Here is the official trailer and some in-game footage, now if you’ll excuse me I’m going to install Starcraft and play it again! 



May 19, 2007

In my old life as an investment banker when we were putting together a presentation for a client (or “the pitch book” or “the book”) the most important things were that there be no mistakes, formatting was immaculate and that it was big. The bigger the better and the smarter we appeared to the client, or that was the thinking.

While my work experience will definitely help me in putting together a pitch, I’ve begun looking for tips to fine tune my approach when pitching to VCs and other investors. Here are a few articles I’ve found:

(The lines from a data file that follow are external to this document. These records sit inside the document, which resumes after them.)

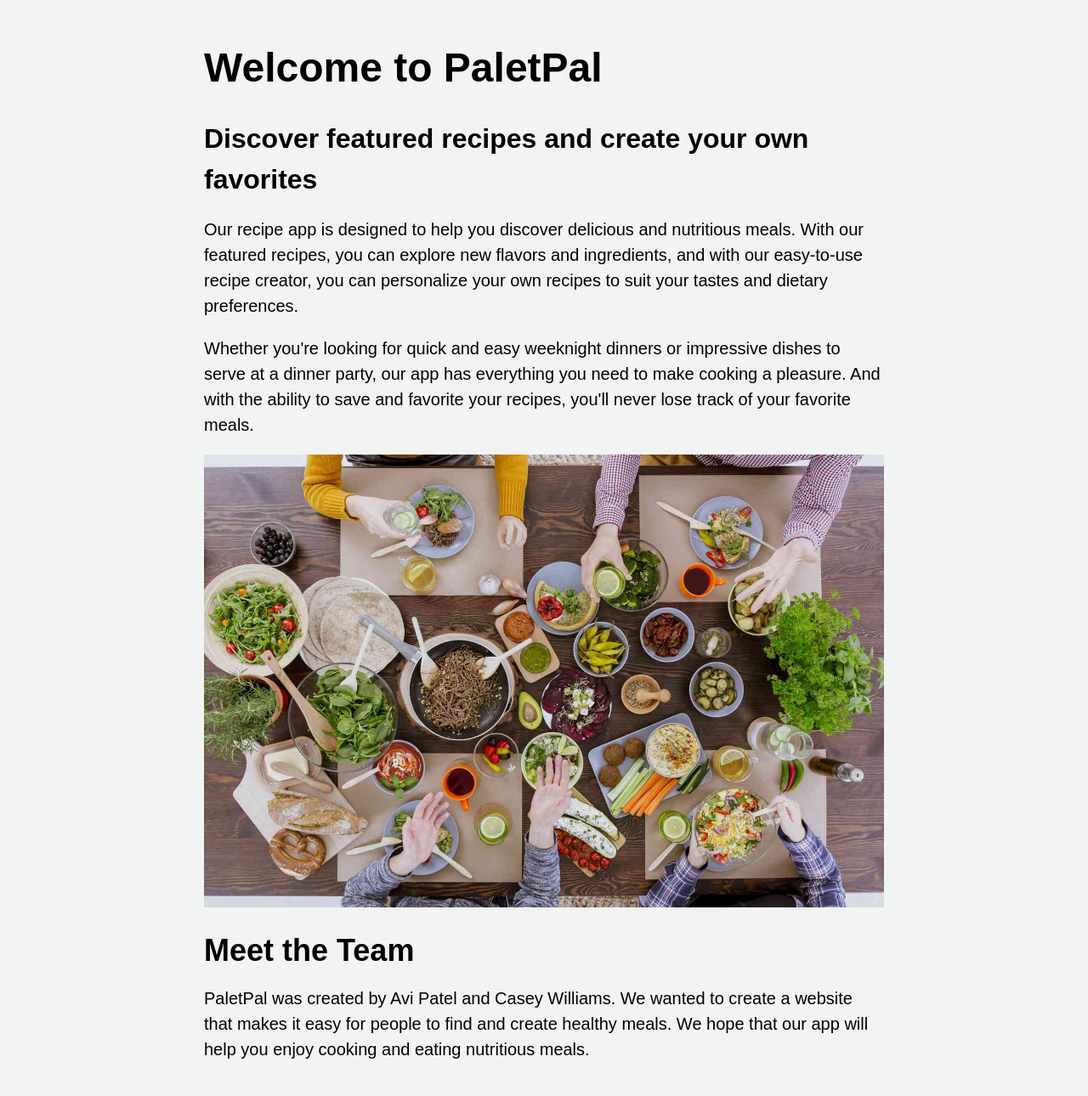
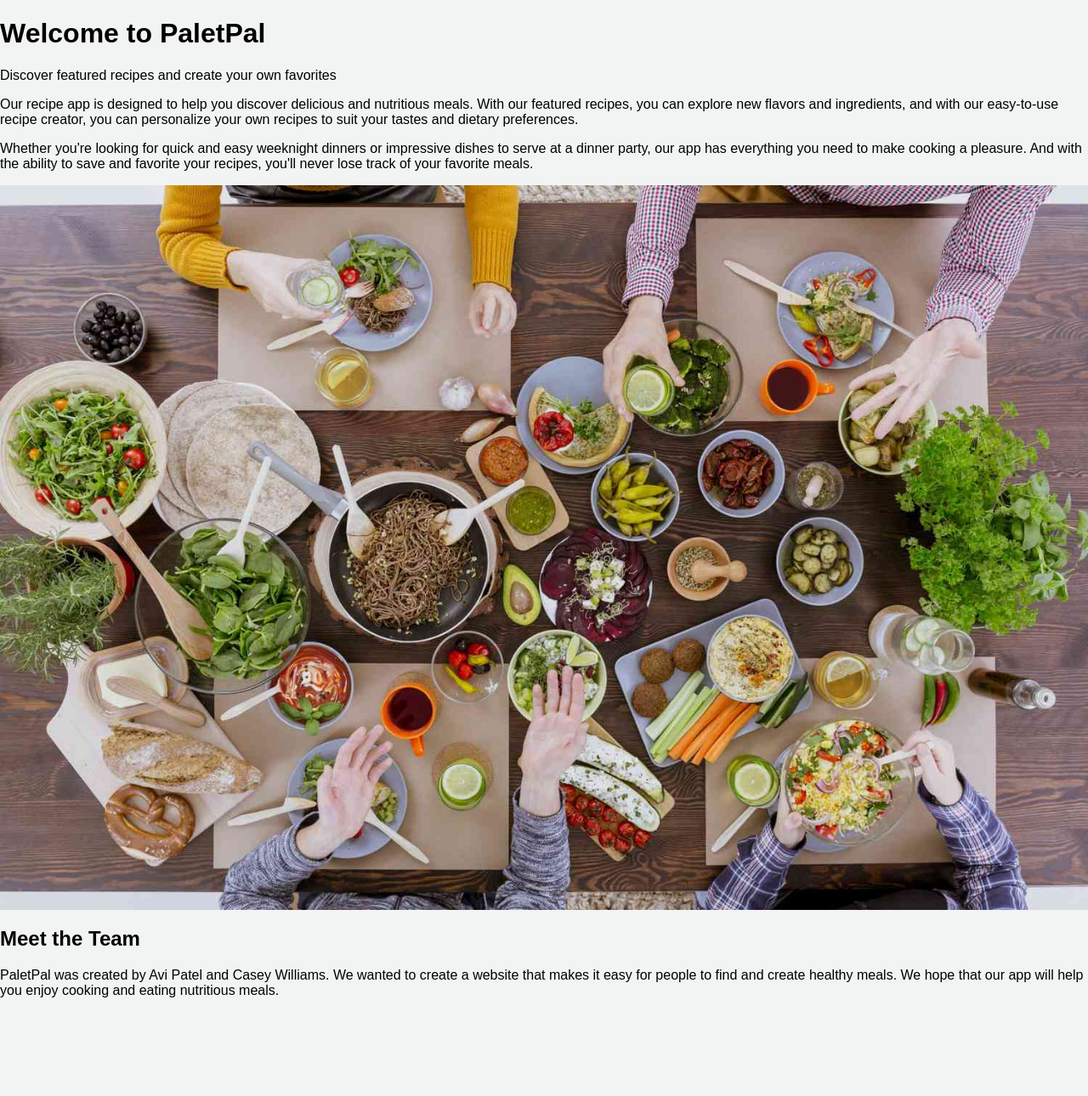
Before and after one commit to apate222/Team11, a Flask app: page /about in a window 1280 px wide. Shown: the part 87-1377 px from the top of the page at 85% size. After the commit the page ends 1261 px from the top, so only its background shows below. Run offline with Flask 3, Linux system fonts and the light colour scheme; a user stored in the database is signed in.

Commit message:
fixed css

```diff
--- a/PlatePal/website/templates/base.html
+++ b/PlatePal/website/templates/base.html
@@ -40,7 +40,7 @@
     </div>
     {% endif %} {% endfor %} {% endif %} {% endwith %}
 
-    <div class="container">{% block content %} {% endblock %}</div>
+    <div>{% block content %} {% endblock %}</div>
 {% block javascript %}
     <script type="text/javascript">
       function deleteNote(noteId) {
--- a/PlatePal/website/templates/login.html
+++ b/PlatePal/website/templates/login.html
@@ -4,7 +4,7 @@
 <link rel="stylesheet" type="text/css" href="{{ url_for('static', filename='login.css') }}">
 <form method="POST" class="login-form">
   <h3 align="center">Login</h3>
-  <div class="form-row">
+  <div>
     <div class="form-group">
       <label for="email" class="username">Email Address</label>
       <input type="email" id="email" name="email" placeholder="Enter email"/>
```
Also changed, not shown: PlatePal/instance/database.db.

1. “Art of the business pitch” by Mary Crane
Main take aways:
– A good pitch is a short pitch but don’t skimp on industry analysis
– Think of pitches in different stages, ie. the 30 second, 5 minute and hour long pitch
– Remember the details: Make sure your contact information is easy to find and don’t name the file something generic
– Video example of 30 second pitch

2. “The Top 5 Points A Venture Capitalist Wants To Hear” and “Top 5 Tips to Sell Yourself to Investors
Main take aways:
– Both articles seem to based on the same info session given my Angel fund Infusion Angels
– The pitch should cover the following: Exit strategy, entry barriers, revenue model, capital allocation and competition
– “The general rule presented was that angel investors don’t require revenue to be present, but venture capitalists usually do”

3. “Art of the business pitch” by Josh Kopelman
Main take aways:
– Alot of pitches aren’t aligned to how a VC would analyze a company
– Three types of startups: 1) New market or space 2) Existing market with players succeeding 3) Existing market with players failing
– All pitches are different and understanding which type you are will help you articulate your business

4. Glengary Glen Ross sales pep talk